EXERCISE DIRECTIONS:
Copy out all of the entries, keeping every word the same.
RECORDS SHOWN Start Marker
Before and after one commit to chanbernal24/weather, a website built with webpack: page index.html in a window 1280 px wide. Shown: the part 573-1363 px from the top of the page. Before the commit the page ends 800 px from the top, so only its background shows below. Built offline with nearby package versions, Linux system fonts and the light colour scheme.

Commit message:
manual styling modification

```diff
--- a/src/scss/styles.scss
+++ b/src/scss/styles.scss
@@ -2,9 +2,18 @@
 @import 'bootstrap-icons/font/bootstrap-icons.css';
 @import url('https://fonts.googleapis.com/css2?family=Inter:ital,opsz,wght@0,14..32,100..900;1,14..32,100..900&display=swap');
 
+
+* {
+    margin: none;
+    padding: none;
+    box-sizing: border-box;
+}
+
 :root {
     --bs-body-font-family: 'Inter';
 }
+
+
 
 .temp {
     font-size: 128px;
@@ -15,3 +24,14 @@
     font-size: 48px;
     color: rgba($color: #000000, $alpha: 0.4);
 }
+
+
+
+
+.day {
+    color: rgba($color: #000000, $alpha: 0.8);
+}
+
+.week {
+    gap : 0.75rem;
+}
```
RECORDS SHOWN End Marker
OUTPUT FOR THIS TASK:
Before and after one commit to chanbernal24/weather, a website built with webpack: page index.html in a window 1280 px wide. Shown: the part 573-1363 px from the top of the page. Before the commit the page ends 800 px from the top, so only its background shows below. Built offline with nearby package versions, Linux system fonts and the light colour scheme.

Commit message:
manual styling modification

```diff
--- a/src/scss/styles.scss
+++ b/src/scss/styles.scss
@@ -2,9 +2,18 @@
 @import 'bootstrap-icons/font/bootstrap-icons.css';
 @import url('https://fonts.googleapis.com/css2?family=Inter:ital,opsz,wght@0,14..32,100..900;1,14..32,100..900&display=swap');
 
+
+* {
+    margin: none;
+    padding: none;
+    box-sizing: border-box;
+}
+
 :root {
     --bs-body-font-family: 'Inter';
 }
+
+
 
 .temp {
     font-size: 128px;
@@ -15,3 +24,14 @@
     font-size: 48px;
     color: rgba($color: #000000, $alpha: 0.4);
 }
+
+
+
+
+.day {
+    color: rgba($color: #000000, $alpha: 0.8);
+}
+
+.week {
+    gap : 0.75rem;
+}
```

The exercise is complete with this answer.